I got to thinking about the so-called “precautionary principle.” The precautionary principle is one of the most common fallback positions advanced in support of the idea that we should pursue (mandatorily or otherwise) dramatic cuts in greenhouse gas (GHG) emissions, even if there is a question about the underlying science. I posted the following comments on Brigg’s thread and decided to repost here, because I think this is an issue that is important for everyone to understand. My comments, as previously posted, follow:
I’m not sure the precautionary principle is a helpful idea, even in principle. Most in the CAGW camp who state that they are relying on the precautionary principle simply don’t understand it. There is even a very popular video on YouTube that makes the explicit argument that we don’t need to know the underlying science or settle the debate, because the precautionary principle mandates that we should act to reduce GHS’s in any event.
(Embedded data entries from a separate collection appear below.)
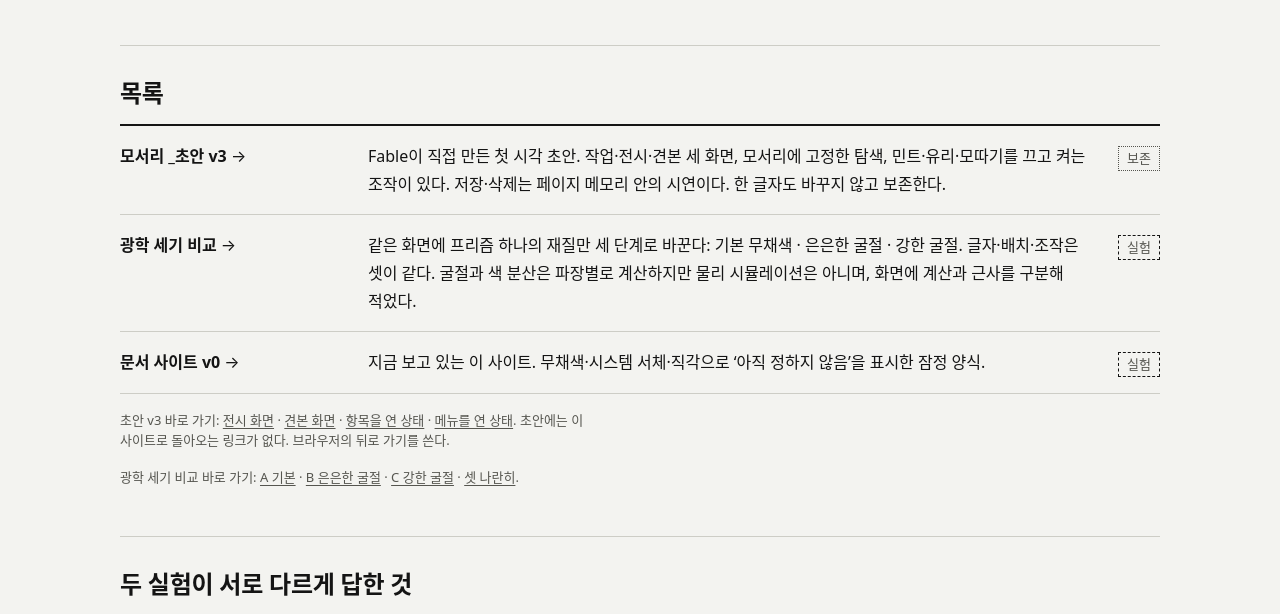
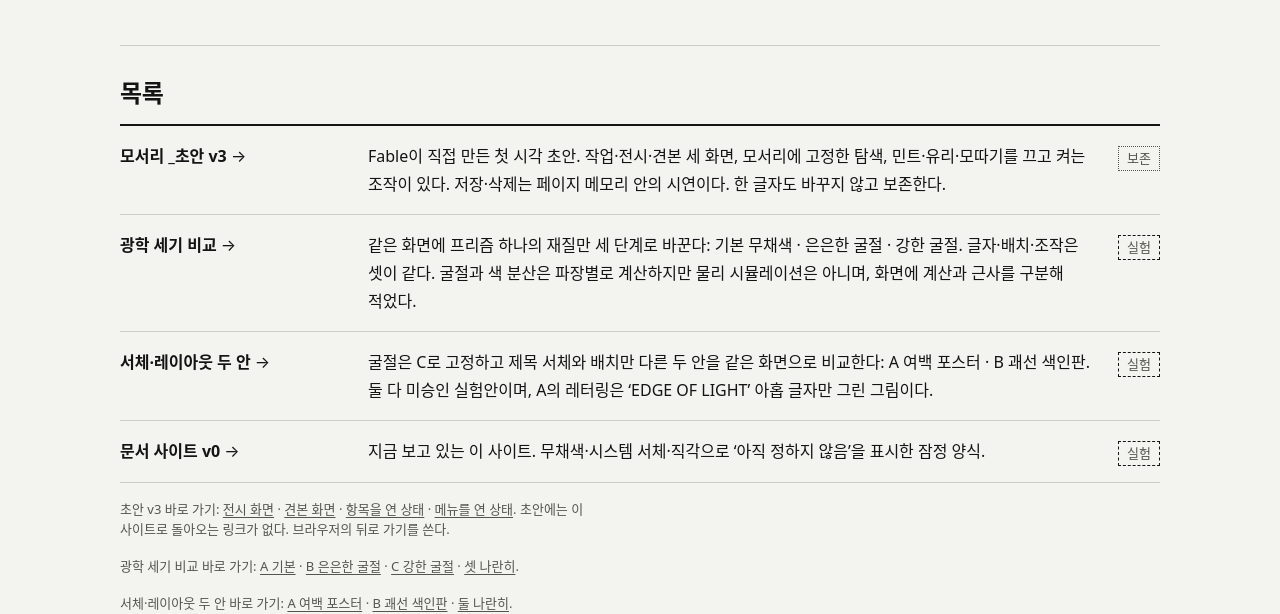
Before and after one commit to smh2287/minho-design-system, a plain HTML site: page lab/index.html in a window 1280 px wide. Shown: the part 340-954 px from the top of the page. Drawn offline with Linux system fonts and the light colour scheme.

Commit message:
Link composition lab from lab index

```diff
--- a/lab/index.html
+++ b/lab/index.html
@@ -42,10 +42,12 @@
         <ul class="rows">
           <li><a class="k" href="fable-v3/">모서리 _초안 v3</a><span class="d">Fable이 직접 만든 첫 시각 초안. 작업·전시·견본 세 화면, 모서리에 고정한 탐색, 민트·유리·모따기를 끄고 켜는 조작이 있다. 저장·삭제는 페이지 메모리 안의 시연이다. 한 글자도 바꾸지 않고 보존한다.</span><span class="v"><span class="status" data-s="keep">보존</span></span></li>
           <li><a class="k" href="optical-compare/">광학 세기 비교</a><span class="d">같은 화면에 프리즘 하나의 재질만 세 단계로 바꾼다: 기본 무채색 · 은은한 굴절 · 강한 굴절. 글자·배치·조작은 셋이 같다. 굴절과 색 분산은 파장별로 계산하지만 물리 시뮬레이션은 아니며, 화면에 계산과 근사를 구분해 적었다.</span><span class="v"><span class="status" data-s="lab">실험</span></span></li>
+          <li><a class="k" href="composition/">서체·레이아웃 두 안</a><span class="d">굴절은 C로 고정하고 제목 서체와 배치만 다른 두 안을 같은 화면으로 비교한다: A 여백 포스터 · B 괘선 색인판. 둘 다 미승인 실험안이며, A의 레터링은 &lsquo;EDGE OF LIGHT&rsquo; 아홉 글자만 그린 그림이다.</span><span class="v"><span class="status" data-s="lab">실험</span></span></li>
           <li><a class="k" href="../">문서 사이트 v0</a><span class="d">지금 보고 있는 이 사이트. 무채색·시스템 서체·직각으로 ‘아직 정하지 않음’을 표시한 잠정 양식.</span><span class="v"><span class="status" data-s="lab">실험</span></span></li>
         </ul>
         <p class="note">초안 v3 바로 가기: <a href="fable-v3/#stage">전시 화면</a> · <a href="fable-v3/#spec">견본 화면</a> · <a href="fable-v3/#open">항목을 연 상태</a> · <a href="fable-v3/#menu">메뉴를 연 상태</a>. 초안에는 이 사이트로 돌아오는 링크가 없다. 브라우저의 뒤로 가기를 쓴다.</p>
         <p class="note">광학 세기 비교 바로 가기: <a href="optical-compare/#a">A 기본</a> · <a href="optical-compare/#b">B 은은한 굴절</a> · <a href="optical-compare/#c">C 강한 굴절</a> · <a href="optical-compare/#all">셋 나란히</a>.</p>
+        <p class="note">서체·레이아웃 두 안 바로 가기: <a href="composition/#a">A 여백 포스터</a> · <a href="composition/#b">B 괘선 색인판</a> · <a href="composition/#all">둘 나란히</a>.</p>
       </section>
 
       <section aria-labelledby="h-diff">
```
However, what is misunderstood is that the very application of the precautionary principle requires that we make some conclusion in advance about the possible underlying outcomes.
Specifically, many CAGW advocates seem to think that the possible outcomes (broadly speaking) are (i) catastrophic natural disasters and untold suffering, versus (ii) a relatively small up-front pain in the form of additional taxes (or if they are really putting on a positive spin, no negative at all, as it is couched in terms of “creating new green jobs” or “stimulating” the economy). Given this view of the possible outcomes, one might indeed come to the conclusion that we should act quickly to reduce GHG’s under the “precautionary principle.”
However, many climate realists would argue that the possible outcomes are (i) minor nuisance warming, or potentially even beneficial warming, versus (ii) massive tax increases and significant wealth distribution to traders and brokers (or if they are really putting on a negative spin, crippling economic results). Given this view of the possible outcomes, the “precautionary principle” would dictate that we should definitely not act to reduce GHG’s. (Some realists would argue, as does Briggs, for further study, but this call for additional research is simply the application of a further risk/benefit analysis ($ spent on further research, versus expected benefits of the research).)
The bottom line is that it is impossible to apply the precautionary principle in any logical fashion without first grappling with the thorny and challenging questions of what the potential outcomes are and what the real costs and benefits are of specific approaches.
I’m just talking so far about a simple view of the ultimate outcomes (which is the way I have typically seen CAGW advocates use the precautionary principle argument), and I am ignoring the fact that the probability of any particular outcome would also have to be taken into account in determining what action the precautionary principle dictates.
The fact is that even with this wonderful “precautionary principle” we are still right back to where we started in the first place: we need to determine, on a substantive, scientific basis, what the potential outcomes are and what can and should, if anything, be done about it.